Symantec, a security vendor, confirms the news of iCloud users being targeted with a botnet after the theft of photos of celebrities from their accounts of iCloud and leaking them online. Recently, there was a news of theft of nude photographs from the iCloud accounts of many female actresses and models by hackers and leaked some of them on public websites.
Symantec reported that the Kelihos, a renowned botnet is sending out bogus emails impersonating Apple informing users that they have bought the movie 'Lane Splitter' with their iTunes account with the help of a PC or some other device which was not connected with their Apple account before and urges them to give their ID details.
According to news published by computerworld.com on 8th September, 2014, the incident received so much media and online attention that CEO of Apple Tim Cook announced that the company will send security notifications to users via email and push messages whenever changes in iCloud account happen. Symantec said that the timing of the assault may not be mere coincidence.
The controllers of botnet could exploit public fears about security of Apple IDs to lure people to surrender their credentials. Symantec noted that this isn't the first time Apple IDs have been attacked. Symantec said that the botnet sent the email includes an IP address apparently situated in Volgograd, Russia which asserted to have been employed to make the claimed purchase.
Users are advised to use two-step authentication for their Apple ID accounts to prevent unauthorized access to their accounts even when their usernames and passwords are compromised. Moreover, authors of Kelihos botnet are expert in exploiting current events.

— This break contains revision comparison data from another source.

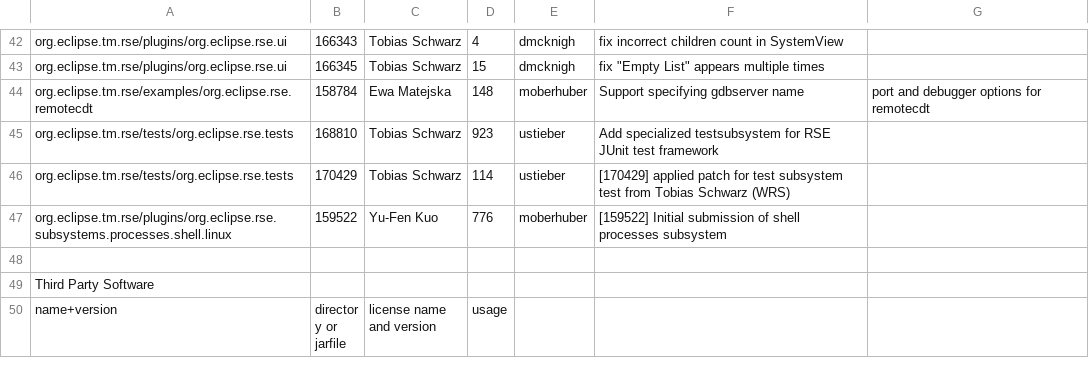
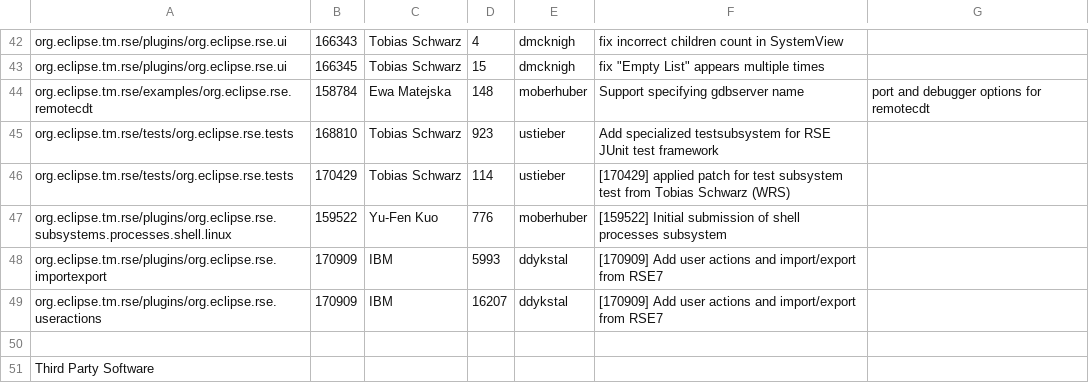
Before and after one commit to markphip/tm, a CSV file: development/tm-log.csv, drawn as a sheet; only a part is shown, gaps mark what is left out; the shorter side is filled out with more unchanged rows.

Commit message:
Update tm-log and team project sets for user actions and import/export

```diff
--- a/development/tm-log.csv
+++ b/development/tm-log.csv
@@ -47,2 +47,4 @@ org.eclipse.tm.rse/tests/org.eclipse.rse.tests,170429,Tobias Schwarz,114,ustiebe
 org.eclipse.tm.rse/plugins/org.eclipse.rse.subsystems.processes.shell.linux,159522,Yu-Fen Kuo,776,moberhuber,[159522] Initial submission of shell processes subsystem
+org.eclipse.tm.rse/plugins/org.eclipse.rse.importexport,170909,IBM,5993,ddykstal,[170909] Add user actions and import/export from RSE7
+org.eclipse.tm.rse/plugins/org.eclipse.rse.useractions,170909,IBM,16207,ddykstal,[170909] Add user actions and import/export from RSE7
 
```
Also changed, not shown: 4 other files.
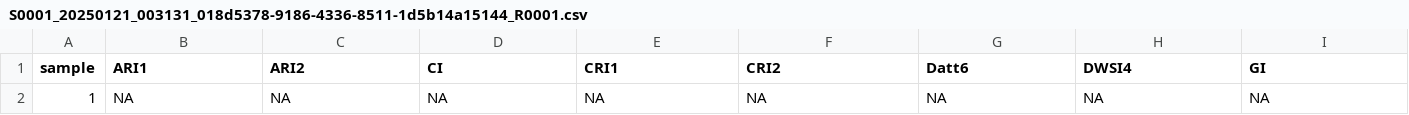
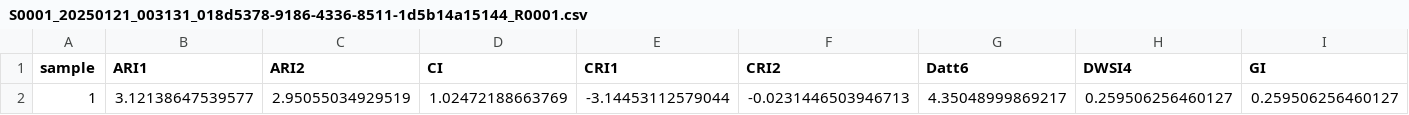
Before and after one commit to compolytics/scancorder.indices, a CSV file: example/data/S0001_20250121_003131_018d5378-9186-4336-8511-1d5b14a15144_R0001.csv, drawn as a sheet; only a part is shown; removed rows and columns are numbered as before the commit, all else as after; rows hold the shown columns only; the diff names each change by its address in the sheet, - before the commit and + after, or states it on an @@ line.

Commit message:
examples run again

```diff
--- a/example/data/S0001_20250121_003131_018d5378-9186-4336-8511-1d5b14a15144_R0001.csv
+++ b/example/data/S0001_20250121_003131_018d5378-9186-4336-8511-1d5b14a15144_R0001.csv
-row 2: 1 | NA | NA | NA | NA | NA | NA | NA | NA
+row 2: 1 | 3.12138647539577 | 2.95055034929519 | 1.02472188663769 | -3.14453112579044 | -0.0231446503946713 | 4.35048999869217 | 0.259506256460127 | 0.259506256460127
```
Also changed, not shown: 2 other files.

For example, in August 2014, they launched a spam campaign encouraging Russian-speaking users to install a program on their computers which could be used in distributed denial-of-service (DDoS) attacks against websites of Western governments in response to the recent international sanctions against Russia. Later the security firm revealed that the spam emails actually linked to a variant of Kelihos malware and not a DDoS program.